= REQUIREMENT =
Go line by line through the entries and show those that hold the string "customFontSize".

= EXCERPTED DATA =

<<<<

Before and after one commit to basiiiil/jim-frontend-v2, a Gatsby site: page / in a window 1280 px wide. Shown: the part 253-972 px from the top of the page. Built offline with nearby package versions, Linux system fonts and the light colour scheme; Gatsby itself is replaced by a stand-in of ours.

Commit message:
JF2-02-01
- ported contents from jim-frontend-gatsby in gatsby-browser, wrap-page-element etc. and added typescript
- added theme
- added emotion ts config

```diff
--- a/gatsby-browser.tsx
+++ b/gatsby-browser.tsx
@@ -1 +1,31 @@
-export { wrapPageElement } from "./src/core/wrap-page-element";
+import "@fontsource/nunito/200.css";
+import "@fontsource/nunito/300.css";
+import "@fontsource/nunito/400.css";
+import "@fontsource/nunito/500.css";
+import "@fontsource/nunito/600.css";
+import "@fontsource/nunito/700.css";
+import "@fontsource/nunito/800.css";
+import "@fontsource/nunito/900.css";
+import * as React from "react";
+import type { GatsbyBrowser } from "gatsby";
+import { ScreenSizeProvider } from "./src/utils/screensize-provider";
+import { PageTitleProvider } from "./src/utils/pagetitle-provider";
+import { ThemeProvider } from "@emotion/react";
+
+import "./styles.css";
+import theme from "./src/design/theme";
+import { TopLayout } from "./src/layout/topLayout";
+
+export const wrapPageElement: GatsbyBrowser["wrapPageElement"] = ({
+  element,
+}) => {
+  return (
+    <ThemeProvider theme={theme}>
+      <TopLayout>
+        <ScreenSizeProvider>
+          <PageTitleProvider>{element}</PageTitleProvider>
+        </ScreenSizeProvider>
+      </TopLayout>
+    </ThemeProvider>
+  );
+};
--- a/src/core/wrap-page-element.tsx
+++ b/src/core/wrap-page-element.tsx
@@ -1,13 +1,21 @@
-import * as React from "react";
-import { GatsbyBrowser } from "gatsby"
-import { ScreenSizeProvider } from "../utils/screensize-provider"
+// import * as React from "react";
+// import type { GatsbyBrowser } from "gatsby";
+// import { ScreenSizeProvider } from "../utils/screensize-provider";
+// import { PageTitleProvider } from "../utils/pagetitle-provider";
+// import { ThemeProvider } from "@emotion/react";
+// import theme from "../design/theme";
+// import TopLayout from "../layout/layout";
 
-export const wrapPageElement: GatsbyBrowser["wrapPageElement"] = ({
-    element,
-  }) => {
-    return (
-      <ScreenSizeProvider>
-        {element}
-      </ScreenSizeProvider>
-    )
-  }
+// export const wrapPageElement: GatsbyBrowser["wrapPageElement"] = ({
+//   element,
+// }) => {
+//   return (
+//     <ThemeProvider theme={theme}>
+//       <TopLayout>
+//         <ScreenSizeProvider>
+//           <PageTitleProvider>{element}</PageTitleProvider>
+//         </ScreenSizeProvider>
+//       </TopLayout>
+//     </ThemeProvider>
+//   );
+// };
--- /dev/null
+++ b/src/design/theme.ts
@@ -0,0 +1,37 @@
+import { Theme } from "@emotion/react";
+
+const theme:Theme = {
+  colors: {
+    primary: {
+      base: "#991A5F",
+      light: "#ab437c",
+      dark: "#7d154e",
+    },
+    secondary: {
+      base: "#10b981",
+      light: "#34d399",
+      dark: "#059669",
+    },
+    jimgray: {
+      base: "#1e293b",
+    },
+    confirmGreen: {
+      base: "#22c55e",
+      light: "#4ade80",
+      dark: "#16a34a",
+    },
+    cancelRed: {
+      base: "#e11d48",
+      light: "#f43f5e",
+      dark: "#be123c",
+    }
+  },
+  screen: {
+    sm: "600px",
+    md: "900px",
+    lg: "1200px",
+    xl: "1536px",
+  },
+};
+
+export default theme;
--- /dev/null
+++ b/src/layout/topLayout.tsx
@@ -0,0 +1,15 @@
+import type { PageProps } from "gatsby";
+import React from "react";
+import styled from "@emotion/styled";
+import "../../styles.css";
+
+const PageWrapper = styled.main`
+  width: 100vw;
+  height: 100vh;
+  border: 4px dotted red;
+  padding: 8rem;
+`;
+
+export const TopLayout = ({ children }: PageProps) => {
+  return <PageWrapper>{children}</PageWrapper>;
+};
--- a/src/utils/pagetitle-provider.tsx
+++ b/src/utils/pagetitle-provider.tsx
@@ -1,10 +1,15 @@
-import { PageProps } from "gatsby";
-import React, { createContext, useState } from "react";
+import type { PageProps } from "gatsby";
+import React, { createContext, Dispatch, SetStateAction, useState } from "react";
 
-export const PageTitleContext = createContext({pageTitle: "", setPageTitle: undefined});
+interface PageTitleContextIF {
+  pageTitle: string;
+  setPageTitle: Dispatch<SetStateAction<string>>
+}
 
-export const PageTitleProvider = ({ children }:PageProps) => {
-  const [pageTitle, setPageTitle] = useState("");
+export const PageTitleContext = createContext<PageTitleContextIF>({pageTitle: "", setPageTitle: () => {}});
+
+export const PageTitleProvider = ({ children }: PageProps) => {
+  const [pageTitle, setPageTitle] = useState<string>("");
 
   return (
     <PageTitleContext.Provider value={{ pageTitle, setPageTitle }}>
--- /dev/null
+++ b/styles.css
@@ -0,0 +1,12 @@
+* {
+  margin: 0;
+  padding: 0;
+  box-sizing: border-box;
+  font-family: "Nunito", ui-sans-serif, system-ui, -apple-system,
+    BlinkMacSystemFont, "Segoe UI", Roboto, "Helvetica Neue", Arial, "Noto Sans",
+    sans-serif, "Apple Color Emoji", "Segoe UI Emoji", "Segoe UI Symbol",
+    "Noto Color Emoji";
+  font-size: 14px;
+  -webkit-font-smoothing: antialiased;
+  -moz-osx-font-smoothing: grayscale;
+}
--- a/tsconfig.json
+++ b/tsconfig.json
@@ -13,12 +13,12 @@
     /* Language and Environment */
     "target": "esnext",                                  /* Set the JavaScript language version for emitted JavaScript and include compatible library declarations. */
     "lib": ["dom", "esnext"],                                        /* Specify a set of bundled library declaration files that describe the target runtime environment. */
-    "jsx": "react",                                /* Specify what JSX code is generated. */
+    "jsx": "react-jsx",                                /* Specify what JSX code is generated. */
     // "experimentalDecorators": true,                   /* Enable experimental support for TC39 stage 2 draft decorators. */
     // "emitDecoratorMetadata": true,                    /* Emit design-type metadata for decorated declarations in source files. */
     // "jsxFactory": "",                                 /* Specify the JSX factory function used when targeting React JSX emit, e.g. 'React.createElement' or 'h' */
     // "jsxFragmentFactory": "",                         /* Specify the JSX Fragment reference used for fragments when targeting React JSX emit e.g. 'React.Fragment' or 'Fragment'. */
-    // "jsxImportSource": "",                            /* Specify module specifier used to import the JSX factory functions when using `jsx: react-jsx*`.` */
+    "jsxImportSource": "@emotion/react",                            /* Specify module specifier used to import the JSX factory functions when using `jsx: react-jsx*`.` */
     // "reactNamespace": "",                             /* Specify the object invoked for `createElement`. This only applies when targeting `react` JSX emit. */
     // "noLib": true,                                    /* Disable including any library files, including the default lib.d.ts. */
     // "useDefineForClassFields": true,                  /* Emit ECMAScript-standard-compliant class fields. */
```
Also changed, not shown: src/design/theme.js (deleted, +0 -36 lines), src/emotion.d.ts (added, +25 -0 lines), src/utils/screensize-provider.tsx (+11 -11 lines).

>>>>
<<<<

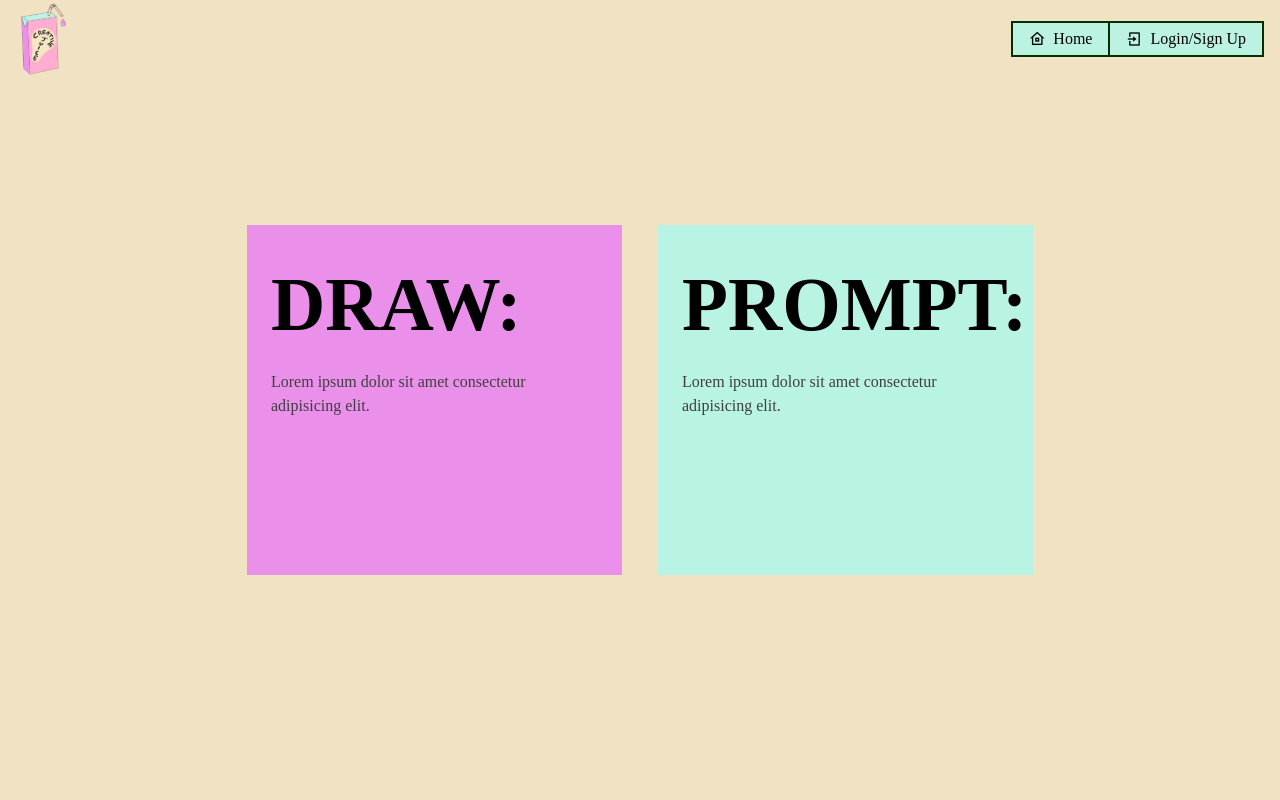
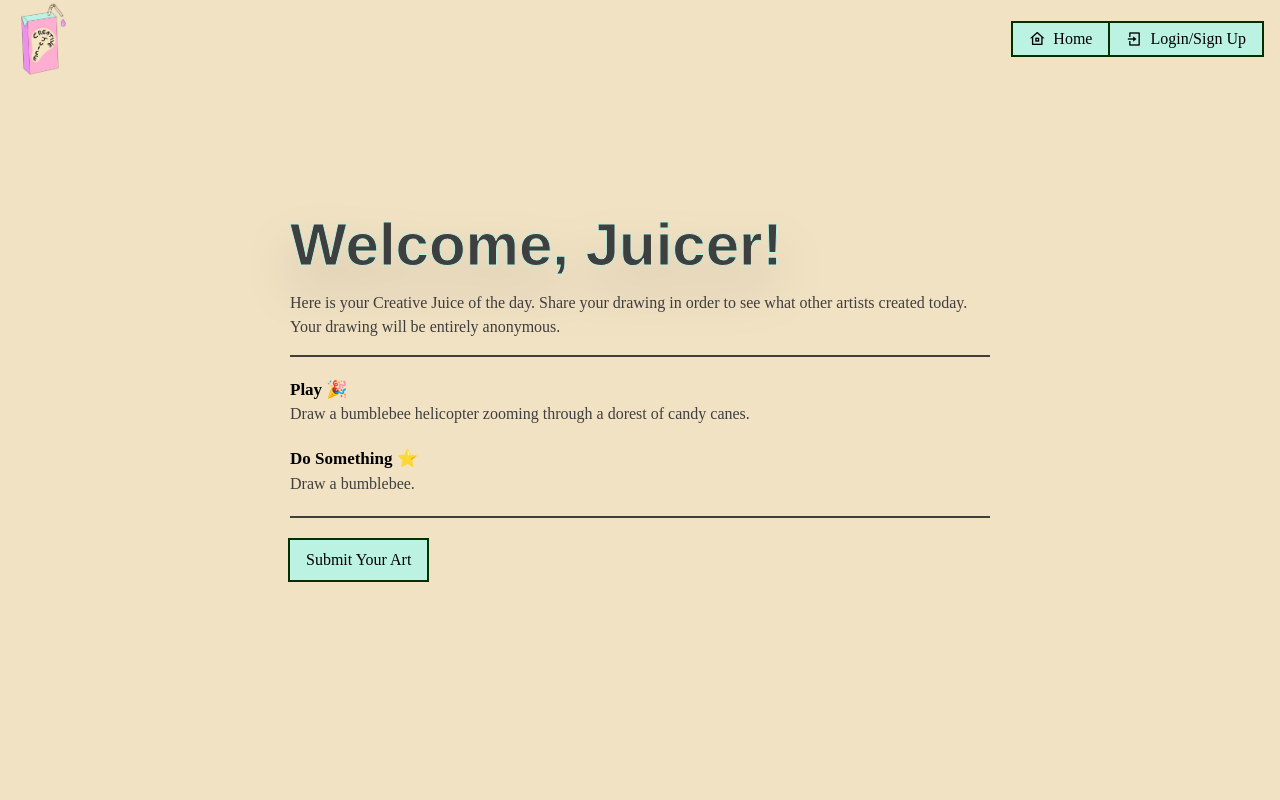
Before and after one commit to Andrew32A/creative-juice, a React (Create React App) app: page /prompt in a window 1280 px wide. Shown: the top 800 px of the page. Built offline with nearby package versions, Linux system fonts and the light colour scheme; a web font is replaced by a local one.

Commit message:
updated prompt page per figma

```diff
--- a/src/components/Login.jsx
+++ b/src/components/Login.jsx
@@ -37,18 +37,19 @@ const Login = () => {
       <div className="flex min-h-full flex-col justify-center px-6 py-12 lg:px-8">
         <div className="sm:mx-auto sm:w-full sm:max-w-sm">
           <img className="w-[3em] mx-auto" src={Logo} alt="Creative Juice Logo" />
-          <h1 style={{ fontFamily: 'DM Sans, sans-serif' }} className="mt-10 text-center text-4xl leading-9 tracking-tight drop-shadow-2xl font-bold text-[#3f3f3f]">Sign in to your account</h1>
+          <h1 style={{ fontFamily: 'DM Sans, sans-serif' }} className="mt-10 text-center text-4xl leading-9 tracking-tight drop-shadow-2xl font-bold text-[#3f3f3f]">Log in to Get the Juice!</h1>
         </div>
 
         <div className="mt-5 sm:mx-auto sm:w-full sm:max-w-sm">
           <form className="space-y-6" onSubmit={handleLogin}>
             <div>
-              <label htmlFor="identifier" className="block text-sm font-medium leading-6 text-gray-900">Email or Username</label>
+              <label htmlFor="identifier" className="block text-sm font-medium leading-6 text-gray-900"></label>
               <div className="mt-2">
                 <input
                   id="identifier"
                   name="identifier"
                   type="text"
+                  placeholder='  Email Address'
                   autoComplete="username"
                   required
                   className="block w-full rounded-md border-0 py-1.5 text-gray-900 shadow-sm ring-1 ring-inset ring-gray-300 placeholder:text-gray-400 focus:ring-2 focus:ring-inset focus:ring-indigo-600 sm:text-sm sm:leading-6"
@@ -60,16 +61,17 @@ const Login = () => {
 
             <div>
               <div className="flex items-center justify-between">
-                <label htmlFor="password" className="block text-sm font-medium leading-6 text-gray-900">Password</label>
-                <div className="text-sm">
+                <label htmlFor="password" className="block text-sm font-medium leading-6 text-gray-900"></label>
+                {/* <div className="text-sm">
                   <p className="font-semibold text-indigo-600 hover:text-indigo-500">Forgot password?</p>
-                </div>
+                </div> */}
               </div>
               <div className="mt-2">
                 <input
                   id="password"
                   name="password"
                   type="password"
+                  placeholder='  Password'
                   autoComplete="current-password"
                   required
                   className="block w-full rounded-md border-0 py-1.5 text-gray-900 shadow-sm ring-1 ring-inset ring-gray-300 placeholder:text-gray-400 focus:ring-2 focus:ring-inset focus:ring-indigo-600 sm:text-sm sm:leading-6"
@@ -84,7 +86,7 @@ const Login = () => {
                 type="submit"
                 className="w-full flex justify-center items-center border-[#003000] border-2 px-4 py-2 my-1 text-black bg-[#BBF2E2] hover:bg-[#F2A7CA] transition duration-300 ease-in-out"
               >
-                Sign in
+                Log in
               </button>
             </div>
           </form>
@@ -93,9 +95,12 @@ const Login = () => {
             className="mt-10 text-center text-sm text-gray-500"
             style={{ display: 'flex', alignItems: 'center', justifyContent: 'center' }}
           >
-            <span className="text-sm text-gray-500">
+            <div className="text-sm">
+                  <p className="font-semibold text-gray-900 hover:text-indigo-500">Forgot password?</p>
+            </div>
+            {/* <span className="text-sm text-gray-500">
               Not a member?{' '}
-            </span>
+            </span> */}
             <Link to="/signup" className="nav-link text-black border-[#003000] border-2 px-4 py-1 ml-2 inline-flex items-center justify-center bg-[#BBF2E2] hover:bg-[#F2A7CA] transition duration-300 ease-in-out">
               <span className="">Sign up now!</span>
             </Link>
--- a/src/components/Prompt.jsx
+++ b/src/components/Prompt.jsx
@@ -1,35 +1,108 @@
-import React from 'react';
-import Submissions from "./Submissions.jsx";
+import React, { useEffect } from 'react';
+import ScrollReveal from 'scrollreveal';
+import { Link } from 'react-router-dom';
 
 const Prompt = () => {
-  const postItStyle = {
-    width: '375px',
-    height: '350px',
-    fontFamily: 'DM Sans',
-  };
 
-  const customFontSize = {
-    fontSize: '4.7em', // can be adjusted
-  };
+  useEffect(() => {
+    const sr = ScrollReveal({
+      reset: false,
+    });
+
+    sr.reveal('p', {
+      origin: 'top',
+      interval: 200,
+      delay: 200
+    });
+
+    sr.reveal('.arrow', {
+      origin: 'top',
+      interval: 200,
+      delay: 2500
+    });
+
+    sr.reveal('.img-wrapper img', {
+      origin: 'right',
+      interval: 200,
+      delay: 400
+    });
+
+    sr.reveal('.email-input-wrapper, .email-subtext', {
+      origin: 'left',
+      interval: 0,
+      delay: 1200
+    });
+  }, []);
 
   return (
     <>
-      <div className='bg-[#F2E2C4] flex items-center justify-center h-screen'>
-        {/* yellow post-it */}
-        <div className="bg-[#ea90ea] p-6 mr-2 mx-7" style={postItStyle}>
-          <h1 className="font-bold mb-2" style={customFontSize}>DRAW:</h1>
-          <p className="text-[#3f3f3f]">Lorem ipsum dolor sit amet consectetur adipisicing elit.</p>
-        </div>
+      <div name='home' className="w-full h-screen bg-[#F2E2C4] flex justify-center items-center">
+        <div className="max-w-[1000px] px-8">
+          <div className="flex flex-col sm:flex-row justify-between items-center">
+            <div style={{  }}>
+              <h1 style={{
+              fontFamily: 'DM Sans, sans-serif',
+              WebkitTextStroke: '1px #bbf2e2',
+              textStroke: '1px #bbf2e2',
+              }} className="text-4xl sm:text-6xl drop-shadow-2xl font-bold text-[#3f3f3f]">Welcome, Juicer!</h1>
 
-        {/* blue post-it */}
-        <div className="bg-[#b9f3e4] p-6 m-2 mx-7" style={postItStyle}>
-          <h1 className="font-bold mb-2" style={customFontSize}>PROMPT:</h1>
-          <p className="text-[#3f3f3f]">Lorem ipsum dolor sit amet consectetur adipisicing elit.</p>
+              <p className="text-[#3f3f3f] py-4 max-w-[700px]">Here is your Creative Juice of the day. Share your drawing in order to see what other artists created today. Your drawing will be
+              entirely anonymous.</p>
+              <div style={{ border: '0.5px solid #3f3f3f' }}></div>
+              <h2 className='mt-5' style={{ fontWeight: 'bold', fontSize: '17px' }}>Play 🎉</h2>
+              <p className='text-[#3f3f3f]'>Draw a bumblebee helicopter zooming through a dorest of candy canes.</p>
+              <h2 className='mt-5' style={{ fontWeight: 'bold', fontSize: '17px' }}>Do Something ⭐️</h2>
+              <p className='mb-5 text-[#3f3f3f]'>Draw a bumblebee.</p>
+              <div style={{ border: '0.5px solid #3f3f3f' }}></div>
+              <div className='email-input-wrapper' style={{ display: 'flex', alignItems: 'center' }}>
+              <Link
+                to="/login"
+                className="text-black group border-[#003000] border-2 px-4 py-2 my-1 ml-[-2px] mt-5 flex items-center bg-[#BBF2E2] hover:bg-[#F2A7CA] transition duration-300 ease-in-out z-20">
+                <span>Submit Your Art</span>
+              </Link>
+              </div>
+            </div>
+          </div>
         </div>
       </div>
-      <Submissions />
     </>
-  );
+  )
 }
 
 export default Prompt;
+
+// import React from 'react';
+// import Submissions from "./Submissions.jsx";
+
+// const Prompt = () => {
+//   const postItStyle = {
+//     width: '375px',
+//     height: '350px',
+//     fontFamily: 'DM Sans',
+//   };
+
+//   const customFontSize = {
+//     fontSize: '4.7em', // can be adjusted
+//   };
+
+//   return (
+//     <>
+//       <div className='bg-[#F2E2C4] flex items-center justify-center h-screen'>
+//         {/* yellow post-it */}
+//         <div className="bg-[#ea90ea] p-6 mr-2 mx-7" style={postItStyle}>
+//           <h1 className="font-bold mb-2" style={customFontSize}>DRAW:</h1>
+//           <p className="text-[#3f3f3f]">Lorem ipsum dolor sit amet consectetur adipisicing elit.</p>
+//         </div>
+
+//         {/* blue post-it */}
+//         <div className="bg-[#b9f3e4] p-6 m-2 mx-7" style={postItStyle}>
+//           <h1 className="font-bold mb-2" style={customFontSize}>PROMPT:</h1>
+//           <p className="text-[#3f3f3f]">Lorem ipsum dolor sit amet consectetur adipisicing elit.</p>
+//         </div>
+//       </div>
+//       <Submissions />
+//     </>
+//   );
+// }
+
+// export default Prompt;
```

>>>>

= TASK RESPONSE =
-  const customFontSize = {
-          <h1 className="font-bold mb-2" style={customFontSize}>DRAW:</h1>
-          <h1 className="font-bold mb-2" style={customFontSize}>PROMPT:</h1>
+//   const customFontSize = {
+//           <h1 className="font-bold mb-2" style={customFontSize}>DRAW:</h1>
+//           <h1 className="font-bold mb-2" style={customFontSize}>PROMPT:</h1>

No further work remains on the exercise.